Change detection outputs:
************

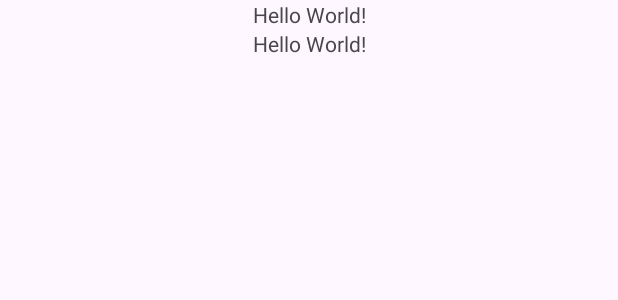
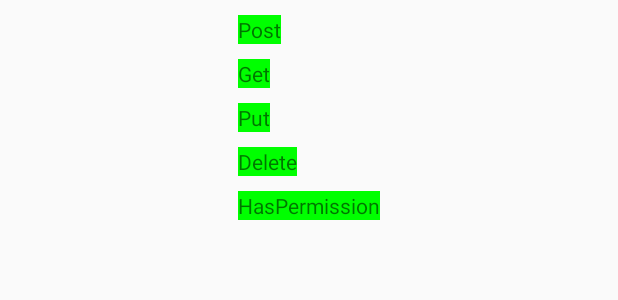
Before and after one commit to wafflestudio/seminar-2023-android-assignment, an Android app: the layout activity_main.xml on its own in the app's theme, with its tools: preview values and no code run, on a phone screen of 412 x 824 dp. Shown: the top 300 px of the screen. Run offline under Robolectric (Android 15) with nearby library versions, the light colour scheme and no system bars.

Commit message:
Permission까지 (Post와 Delete의 postresult은 이상함)

```diff
--- a/assignment-3/app/src/main/res/layout/activity_main.xml
+++ b/assignment-3/app/src/main/res/layout/activity_main.xml
@@ -17,20 +17,57 @@
             android:id="@+id/text"
             android:layout_width="wrap_content"
             android:layout_height="wrap_content"
-            android:text="Hello World!"
+            android:text="Post"
             app:layout_constraintBottom_toBottomOf="parent"
             app:layout_constraintEnd_toEndOf="parent"
             app:layout_constraintStart_toStartOf="parent"
-            app:layout_constraintTop_toTopOf="parent" />
+            app:layout_constraintTop_toTopOf="parent"
+            android:layout_marginTop="10dp"
+            android:background="@color/green"/>
         <TextView
             android:id="@+id/text2"
             android:layout_width="wrap_content"
             android:layout_height="wrap_content"
-            android:text="Hello World!"
+            android:text="Get"
             app:layout_constraintBottom_toBottomOf="parent"
             app:layout_constraintEnd_toEndOf="parent"
             app:layout_constraintStart_toStartOf="parent"
-            app:layout_constraintTop_toTopOf="parent" />
+            app:layout_constraintTop_toTopOf="parent"
+            android:layout_marginTop="10dp"
+            android:background="@color/green"/>
+        <TextView
+            android:id="@+id/text3"
+            android:layout_width="wrap_content"
+            android:layout_height="wrap_content"
+            android:text="Put"
+            app:layout_constraintBottom_toBottomOf="parent"
+            app:layout_constraintEnd_toEndOf="parent"
+            app:layout_constraintStart_toStartOf="parent"
+            app:layout_constraintTop_toTopOf="parent"
+            android:layout_marginTop="10dp"
+            android:background="@color/green"/>
+        <TextView
+            android:id="@+id/text4"
+            android:layout_width="wrap_content"
+            android:layout_height="wrap_content"
+            android:text="Delete"
+            app:layout_constraintBottom_toBottomOf="parent"
+            app:layout_constraintEnd_toEndOf="parent"
+            app:layout_constraintStart_toStartOf="parent"
+            app:layout_constraintTop_toTopOf="parent"
+            android:layout_marginTop="10dp"
+            android:background="@color/green"/>
+        <TextView
+            android:id="@+id/text5"
+            android:layout_width="wrap_content"
+            android:layout_height="wrap_content"
+            android:text="HasPermission"
+            app:layout_constraintBottom_toBottomOf="parent"
+            app:layout_constraintEnd_toEndOf="parent"
+            app:layout_constraintStart_toStartOf="parent"
+            app:layout_constraintTop_toTopOf="parent"
+            android:layout_marginTop="10dp"
+            android:background="@color/green"/>
     </LinearLayout>
 
 </androidx.constraintlayout.widget.ConstraintLayout>
--- a/assignment-3/app/src/main/res/values/colors.xml
+++ b/assignment-3/app/src/main/res/values/colors.xml
@@ -2,4 +2,5 @@
 <resources>
     <color name="black">#FF000000</color>
     <color name="white">#FFFFFFFF</color>
+    <color name="green">#FF00FF00</color>
 </resources>
--- a/assignment-3/app/src/main/res/values/themes.xml
+++ b/assignment-3/app/src/main/res/values/themes.xml
@@ -1,6 +1,6 @@
 <resources xmlns:tools="http://schemas.android.com/tools">
     <!-- Base application theme. -->
-    <style name="Base.Theme.Assignment3" parent="Theme.Material3.DayNight.NoActionBar">
+    <style name="Base.Theme.Assignment3" parent="Theme.AppCompat.Light">
         <!-- Customize your light theme here. -->
         <!-- <item name="colorPrimary">@color/my_light_primary</item> -->
     </style>
```
Also changed, not shown: assignment-3/app/src/main/java/com/jutak/assignment3/MainActivity.kt (+59 -2 lines), assignment-3/app/src/main/java/com/jutak/assignment3/MyRestAPI.kt (+29 -1 lines).
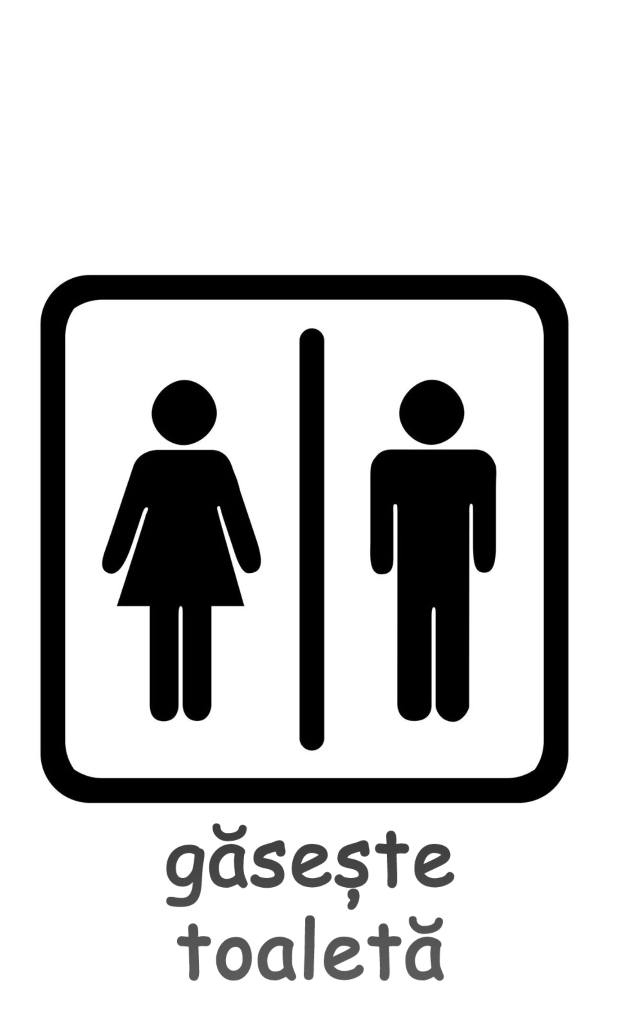
After one commit to silviupal2/GasesteToaleta, an Android app: the SplashScreenActivity screen opened directly, with no data from a screen before it, on a phone screen of 412 x 824 dp. The commit adds this screen. Shown: the top 1020 px of the screen. Run offline under Robolectric (Android 15) with nearby library versions, the phone set to English and light mode, and no system bars; 1 statement that could not run was skipped.

Commit message:
Adauga splash screen.
Adaugare la aplicatie a unei imagini care apare la deschiderea
aplicatiei. Imaginea reprezinta si logo-ul aplicatiei.

```diff
--- /dev/null
+++ b/app/src/main/java/teamepa/gasestetoaleta/ConnectionUtils.java
@@ -0,0 +1,21 @@
+package teamepa.gasestetoaleta;
+
+import android.content.Context;
+import android.net.ConnectivityManager;
+import android.net.NetworkInfo;
+
+public class ConnectionUtils
+{
+	/**
+	 * returns the current internet connection status (true/false)
+	 */
+	public static boolean getInternetConnection(Context c)
+	{
+		ConnectivityManager cm = (ConnectivityManager) c.getSystemService(Context.CONNECTIVITY_SERVICE);
+		NetworkInfo netInfo = cm.getActiveNetworkInfo();
+
+		// checking to see if the netInfo is null (airplane mode) or netInfo is connected
+		return netInfo != null && netInfo.isConnectedOrConnecting();
+	}
+
+}
--- /dev/null
+++ b/app/src/main/java/teamepa/gasestetoaleta/Keys.java
@@ -0,0 +1,6 @@
+package teamepa.gasestetoaleta;
+
+public final class Keys
+{
+
+}
--- /dev/null
+++ b/app/src/main/java/teamepa/gasestetoaleta/MainInterface.java
@@ -0,0 +1,9 @@
+package teamepa.gasestetoaleta;
+
+/**
+ * Created by SilviuPal on 17-Mar-15.
+ */
+public interface MainInterface
+{
+	public void goToNextActivity();
+}
--- /dev/null
+++ b/app/src/main/java/teamepa/gasestetoaleta/PauseHandler.java
@@ -0,0 +1,120 @@
+package teamepa.gasestetoaleta;
+
+import android.os.Handler;
+import android.os.Looper;
+import android.os.Message;
+
+import java.util.Vector;
+
+public abstract class PauseHandler extends Handler
+{
+
+	public PauseHandler()
+	{
+		// TODO Auto-generated constructor stub
+	}
+
+	public PauseHandler(Callback callback)
+	{
+		super(callback);
+		// TODO Auto-generated constructor stub
+	}
+
+	public PauseHandler(Looper looper)
+	{
+		super(looper);
+		// TODO Auto-generated constructor stub
+	}
+
+	public PauseHandler(Looper looper, Callback callback)
+	{
+		super(looper, callback);
+		// TODO Auto-generated constructor stub
+	}
+
+	/**
+	 * Message Queue Buffer
+	 */
+	final protected Vector<Message> messageQueueBuffer = new Vector<Message>();
+
+	/**
+	 * Flag indicating the pause state
+	 */
+	private boolean paused;
+
+	/**
+	 * Resume the handler
+	 */
+	final public void resume()
+	{
+		paused = false;
+
+		while (messageQueueBuffer.size() > 0)
+		{
+			final Message msg = messageQueueBuffer.elementAt(0);
+			messageQueueBuffer.removeElementAt(0);
+			sendMessage(msg);
+		}
+	}
+
+	/**
+	 * Pause the handler
+	 */
+	final public void pause()
+	{
+		paused = true;
+	}
+
+	/**
+	 * Notification that the message is about to be stored as the activity is
+	 * paused. If not handled the message will be saved and replayed when the
+	 * activity resumes.
+	 *
+	 * @param message the message which optional can be handled
+	 * @return true if the message is to be stored
+	 */
+	protected abstract boolean storeMessage(Message message);
+
+	/**
+	 * Notification message to be processed. This will either be directly from
+	 * handleMessage or played back from a saved message when the activity was
+	 * paused.
+	 *
+	 * @param message the message to be handled
+	 */
+	protected abstract void processMessage(Message message);
+
+	/**
+	 * {@inheritDoc}
+	 */
+	@Override
+	final public void handleMessage(Message msg)
+	{
+		if (paused)
+		{
+			if (storeMessage(msg))
+			{
+				Message msgCopy = new Message();
+				msgCopy.copyFrom(msg);
+				messageQueueBuffer.add(msgCopy);
+			}
+		}
+		else
+		{
+			processMessage(msg);
+		}
+	}
+
+	/**
+	 * Removes all the cached messages from the pause Activity state
+	 */
+	public final void clearCachedMessages()
+	{
+		if (messageQueueBuffer != null)
+		{
+			messageQueueBuffer.clear();
+		}
+	}
+
+
+}
--- /dev/null
+++ b/app/src/main/java/teamepa/gasestetoaleta/activities/AbstractMainActivity.java
@@ -0,0 +1,52 @@
+package teamepa.gasestetoaleta.activities;
+
+import android.content.Intent;
+import android.os.Message;
+import android.support.v4.app.FragmentActivity;
+import teamepa.gasestetoaleta.ConnectionUtils;
+import teamepa.gasestetoaleta.MainInterface;
+import teamepa.gasestetoaleta.UIHandler;
+
+public class AbstractMainActivity extends FragmentActivity implements MainInterface
+{
+	//	handlers
+	protected final UIHandler mUIHandler = new UIHandler()
+	{
+		@Override
+		protected boolean storeMessage(Message message)
+		{
+			return true;
+		}
+
+		@Override
+		protected void processMessage(Message message)
+		{
+			switch (message.what)
+			{
+				case UIHandler.ADVANCE_TO_NEXT_ACTIVITY:
+					preliminaryChecks();
+					break;
+			}
+		}
+	};
+
+	protected void preliminaryChecks()
+	{
+		if (ConnectionUtils.getInternetConnection(getApplicationContext()))
+		{
+			goToNextActivity();
+		}
+		else
+		{
+			// go to no internet connection activity
+			final Intent intent = new Intent(this, NoInternetConnectionActivity.class);
+			startActivity(intent);
+			finish();
+		}
+	}
+
+	@Override
+	public void goToNextActivity()
+	{
+	}
+}
--- /dev/null
+++ b/app/src/main/java/teamepa/gasestetoaleta/activities/NoInternetConnectionActivity.java
@@ -0,0 +1,6 @@
+package teamepa.gasestetoaleta.activities;
+
+public class NoInternetConnectionActivity
+{
+
+}
--- /dev/null
+++ b/app/src/main/java/teamepa/gasestetoaleta/activities/SplashScreenActivity.java
@@ -0,0 +1,31 @@
+package teamepa.gasestetoaleta.activities;
+
+import android.content.Intent;
+import android.os.Bundle;
+import teamepa.gasestetoaleta.R;
+import teamepa.gasestetoaleta.UIHandler;
+import teamepa.gasestetoaleta.activities.AbstractMainActivity;
+import teamepa.gasestetoaleta.activities.LoginActivity;
+
+/**
+ * Created by SilviuPal on 17-Mar-15.
+ */
+public class SplashScreenActivity extends AbstractMainActivity
+{
+	@Override
+	protected void onPostCreate(Bundle savedInstanceState)
+	{
+		super.onPostCreate(savedInstanceState);
+		setContentView(R.layout.splash_screen);
+		mUIHandler.sendEmptyMessageDelayed(UIHandler.ADVANCE_TO_NEXT_ACTIVITY, 1500);
+	}
+
+	@Override
+	public void goToNextActivity()
+	{
+		super.goToNextActivity();
+		Intent intent = new Intent(getApplicationContext(), LoginActivity.class);
+		startActivity(intent);
+		finish();
+	}
+}
--- /dev/null
+++ b/app/src/main/res/layout/splash_screen.xml
@@ -0,0 +1,17 @@
+<?xml version="1.0" encoding="utf-8"?>
+<LinearLayout xmlns:android="http://schemas.android.com/apk/res/android"
+    android:orientation="vertical"
+    android:layout_gravity="center"
+    android:layout_width="match_parent"
+    android:layout_height="match_parent"
+    android:background="@android:color/white">
+
+    <ImageView
+        android:layout_width="wrap_content"
+        android:layout_height="wrap_content"
+        android:src="@drawable/image_bg"
+
+
+        />
+
+</LinearLayout>
--- a/app/src/main/res/values/strings.xml
+++ b/app/src/main/res/values/strings.xml
@@ -1,4 +1,6 @@
 <resources>
     <string name="app_name">GasesteToaleta</string>
+    <string name="title_splash_screen">Welcome!</string>
+    <string name="title_login">Login</string>
     <string name="title_activity_maps">Map</string>
 </resources>
```
Also changed, not shown: app/src/main/AndroidManifest.xml (+10 -4 lines), app/src/main/java/teamepa/gasestetoaleta/UIHandler.java (added, +55 -0 lines), app/src/main/java/teamepa/gasestetoaleta/activities/LoginActivity.java (added, +14 -0 lines), app/src/main/java/teamepa/gasestetoaleta/activities/MapsActivity.java (renamed from app/src/main/java/teamepa/gasestetoaleta/MapsActivity.java, +6 -5 lines), app/src/main/res/layout/activity_maps.xml (+13 -3 lines), app/src/main/res/drawable/image_bg.png (added), app/src/main/res/mipmap-hdpi/ic_launcher.png, app/src/main/res/mipmap-mdpi/ic_launcher.png, app/src/main/res/mipmap-xhdpi/ic_launcher.png, app/src/main/res/mipmap-xxhdpi/ic_launcher.png.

************

**What you should do:** Copy out each line of the entries that holds "savedInstanceState".

**Task output:**
+	protected void onPostCreate(Bundle savedInstanceState)
+		super.onPostCreate(savedInstanceState);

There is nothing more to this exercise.